In the material below, some lines carry "what". Copy each such line.

(Exercise data)

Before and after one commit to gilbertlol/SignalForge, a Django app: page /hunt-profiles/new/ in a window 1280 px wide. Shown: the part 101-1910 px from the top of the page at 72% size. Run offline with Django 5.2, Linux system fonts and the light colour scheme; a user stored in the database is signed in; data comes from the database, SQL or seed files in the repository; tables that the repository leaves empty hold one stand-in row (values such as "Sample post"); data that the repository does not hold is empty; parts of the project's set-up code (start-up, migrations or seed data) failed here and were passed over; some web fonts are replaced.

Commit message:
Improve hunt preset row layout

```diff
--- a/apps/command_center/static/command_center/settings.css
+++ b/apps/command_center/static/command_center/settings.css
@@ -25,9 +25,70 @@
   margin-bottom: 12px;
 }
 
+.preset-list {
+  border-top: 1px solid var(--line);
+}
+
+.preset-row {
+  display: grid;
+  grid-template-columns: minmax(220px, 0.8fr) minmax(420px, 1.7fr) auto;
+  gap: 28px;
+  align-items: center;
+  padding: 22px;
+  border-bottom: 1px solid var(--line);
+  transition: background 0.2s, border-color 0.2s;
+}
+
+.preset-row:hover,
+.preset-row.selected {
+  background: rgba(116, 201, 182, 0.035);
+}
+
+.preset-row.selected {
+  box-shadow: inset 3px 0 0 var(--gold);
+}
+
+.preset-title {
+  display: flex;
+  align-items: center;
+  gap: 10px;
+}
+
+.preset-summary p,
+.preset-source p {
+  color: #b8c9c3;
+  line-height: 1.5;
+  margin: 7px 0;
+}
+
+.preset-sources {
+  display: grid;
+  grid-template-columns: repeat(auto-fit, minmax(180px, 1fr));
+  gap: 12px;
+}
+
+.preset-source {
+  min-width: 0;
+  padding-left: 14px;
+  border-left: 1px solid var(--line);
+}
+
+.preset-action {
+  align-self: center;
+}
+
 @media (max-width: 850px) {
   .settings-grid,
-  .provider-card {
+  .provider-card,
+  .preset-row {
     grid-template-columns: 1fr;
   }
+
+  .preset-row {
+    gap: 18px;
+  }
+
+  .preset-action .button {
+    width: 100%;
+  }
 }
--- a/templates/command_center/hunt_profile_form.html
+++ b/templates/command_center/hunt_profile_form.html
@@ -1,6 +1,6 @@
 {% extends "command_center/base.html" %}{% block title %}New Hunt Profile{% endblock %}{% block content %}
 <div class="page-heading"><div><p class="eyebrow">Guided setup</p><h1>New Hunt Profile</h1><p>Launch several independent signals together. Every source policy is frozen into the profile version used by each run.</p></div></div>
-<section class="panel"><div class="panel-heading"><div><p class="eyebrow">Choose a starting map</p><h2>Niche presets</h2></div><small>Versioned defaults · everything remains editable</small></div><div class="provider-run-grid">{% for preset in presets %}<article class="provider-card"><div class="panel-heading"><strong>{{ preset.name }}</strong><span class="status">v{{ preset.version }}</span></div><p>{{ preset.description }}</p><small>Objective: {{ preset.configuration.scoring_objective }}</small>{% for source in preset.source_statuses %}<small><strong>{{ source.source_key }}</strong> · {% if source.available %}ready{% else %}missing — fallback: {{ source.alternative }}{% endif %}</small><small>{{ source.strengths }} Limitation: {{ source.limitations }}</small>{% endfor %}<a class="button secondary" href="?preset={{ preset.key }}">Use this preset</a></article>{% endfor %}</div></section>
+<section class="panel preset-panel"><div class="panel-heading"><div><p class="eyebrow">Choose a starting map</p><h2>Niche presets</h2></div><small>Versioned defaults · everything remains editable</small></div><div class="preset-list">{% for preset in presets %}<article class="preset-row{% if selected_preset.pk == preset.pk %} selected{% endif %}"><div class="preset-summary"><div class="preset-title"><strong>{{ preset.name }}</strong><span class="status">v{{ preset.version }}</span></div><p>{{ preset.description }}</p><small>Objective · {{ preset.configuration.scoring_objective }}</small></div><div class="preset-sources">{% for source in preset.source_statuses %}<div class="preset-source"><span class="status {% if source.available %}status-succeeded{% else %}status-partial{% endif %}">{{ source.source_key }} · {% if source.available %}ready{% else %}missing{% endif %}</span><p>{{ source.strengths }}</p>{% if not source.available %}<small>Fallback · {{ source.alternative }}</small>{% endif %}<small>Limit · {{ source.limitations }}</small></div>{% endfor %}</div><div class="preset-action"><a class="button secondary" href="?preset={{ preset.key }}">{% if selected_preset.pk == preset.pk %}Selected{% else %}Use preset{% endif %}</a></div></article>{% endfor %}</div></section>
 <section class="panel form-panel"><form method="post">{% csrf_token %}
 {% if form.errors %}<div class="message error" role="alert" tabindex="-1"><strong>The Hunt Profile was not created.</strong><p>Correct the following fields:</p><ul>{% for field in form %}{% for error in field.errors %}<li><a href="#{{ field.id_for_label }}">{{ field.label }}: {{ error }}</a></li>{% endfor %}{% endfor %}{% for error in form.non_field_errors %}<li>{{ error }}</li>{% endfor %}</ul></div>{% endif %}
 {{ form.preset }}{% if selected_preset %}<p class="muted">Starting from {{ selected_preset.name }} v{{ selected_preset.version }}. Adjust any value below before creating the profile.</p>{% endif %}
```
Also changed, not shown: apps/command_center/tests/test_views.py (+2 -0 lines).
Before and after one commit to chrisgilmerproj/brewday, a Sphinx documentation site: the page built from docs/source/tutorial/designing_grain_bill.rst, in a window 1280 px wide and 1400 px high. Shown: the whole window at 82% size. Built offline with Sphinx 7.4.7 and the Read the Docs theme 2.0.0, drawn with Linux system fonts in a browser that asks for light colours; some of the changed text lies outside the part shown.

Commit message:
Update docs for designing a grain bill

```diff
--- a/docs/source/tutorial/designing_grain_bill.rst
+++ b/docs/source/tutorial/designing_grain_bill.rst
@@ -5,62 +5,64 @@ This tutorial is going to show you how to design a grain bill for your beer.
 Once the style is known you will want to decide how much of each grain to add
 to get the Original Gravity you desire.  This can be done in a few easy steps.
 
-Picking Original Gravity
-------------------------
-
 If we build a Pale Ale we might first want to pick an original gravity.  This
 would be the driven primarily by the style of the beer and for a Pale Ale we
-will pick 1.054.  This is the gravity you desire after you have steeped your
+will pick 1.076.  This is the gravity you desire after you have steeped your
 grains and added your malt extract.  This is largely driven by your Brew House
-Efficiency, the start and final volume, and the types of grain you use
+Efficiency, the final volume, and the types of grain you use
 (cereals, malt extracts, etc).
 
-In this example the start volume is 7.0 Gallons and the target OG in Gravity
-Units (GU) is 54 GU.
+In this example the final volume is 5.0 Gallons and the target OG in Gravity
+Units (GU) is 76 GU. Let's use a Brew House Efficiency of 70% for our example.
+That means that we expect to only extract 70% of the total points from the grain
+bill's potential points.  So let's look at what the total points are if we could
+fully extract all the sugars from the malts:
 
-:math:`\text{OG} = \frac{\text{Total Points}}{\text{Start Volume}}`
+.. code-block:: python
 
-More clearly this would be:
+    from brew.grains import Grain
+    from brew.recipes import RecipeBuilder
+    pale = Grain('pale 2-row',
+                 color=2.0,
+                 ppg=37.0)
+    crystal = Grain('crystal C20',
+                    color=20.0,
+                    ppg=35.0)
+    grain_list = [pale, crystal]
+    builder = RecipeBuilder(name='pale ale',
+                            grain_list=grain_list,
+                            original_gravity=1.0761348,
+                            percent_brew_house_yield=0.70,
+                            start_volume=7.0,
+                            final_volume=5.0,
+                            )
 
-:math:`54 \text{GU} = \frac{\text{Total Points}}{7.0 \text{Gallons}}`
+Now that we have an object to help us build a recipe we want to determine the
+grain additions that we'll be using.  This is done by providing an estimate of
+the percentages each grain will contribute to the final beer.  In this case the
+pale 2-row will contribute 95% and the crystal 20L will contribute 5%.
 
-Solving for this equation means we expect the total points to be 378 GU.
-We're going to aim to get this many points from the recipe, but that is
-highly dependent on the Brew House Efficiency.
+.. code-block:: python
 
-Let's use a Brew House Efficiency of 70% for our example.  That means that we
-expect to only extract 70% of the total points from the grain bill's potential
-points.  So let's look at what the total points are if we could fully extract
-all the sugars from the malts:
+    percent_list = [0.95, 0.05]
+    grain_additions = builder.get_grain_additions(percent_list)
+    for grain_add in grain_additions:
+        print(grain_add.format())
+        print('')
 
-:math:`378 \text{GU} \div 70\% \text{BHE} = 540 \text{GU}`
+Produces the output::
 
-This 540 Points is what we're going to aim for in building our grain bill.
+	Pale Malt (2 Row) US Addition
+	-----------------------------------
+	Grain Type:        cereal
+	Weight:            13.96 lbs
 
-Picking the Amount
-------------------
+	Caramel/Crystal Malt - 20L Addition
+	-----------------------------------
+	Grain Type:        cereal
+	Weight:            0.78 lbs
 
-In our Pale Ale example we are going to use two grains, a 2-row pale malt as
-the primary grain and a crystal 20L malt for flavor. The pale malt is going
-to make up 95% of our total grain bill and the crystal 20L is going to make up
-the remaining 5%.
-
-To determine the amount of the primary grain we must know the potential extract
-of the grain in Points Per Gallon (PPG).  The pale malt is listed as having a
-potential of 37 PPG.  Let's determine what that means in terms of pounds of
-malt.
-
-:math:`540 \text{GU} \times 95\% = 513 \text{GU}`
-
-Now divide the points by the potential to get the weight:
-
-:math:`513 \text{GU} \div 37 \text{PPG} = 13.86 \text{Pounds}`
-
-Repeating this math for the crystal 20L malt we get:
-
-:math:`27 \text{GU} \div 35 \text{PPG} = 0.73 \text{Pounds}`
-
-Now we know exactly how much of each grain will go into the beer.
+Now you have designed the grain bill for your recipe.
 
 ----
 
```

(End Exercise data)

Problem solution =
+bill's potential points.  So let's look at what the total points are if we could
-points.  So let's look at what the total points are if we could fully extract
-This 540 Points is what we're going to aim for in building our grain bill.
-potential of 37 PPG.  Let's determine what that means in terms of pounds of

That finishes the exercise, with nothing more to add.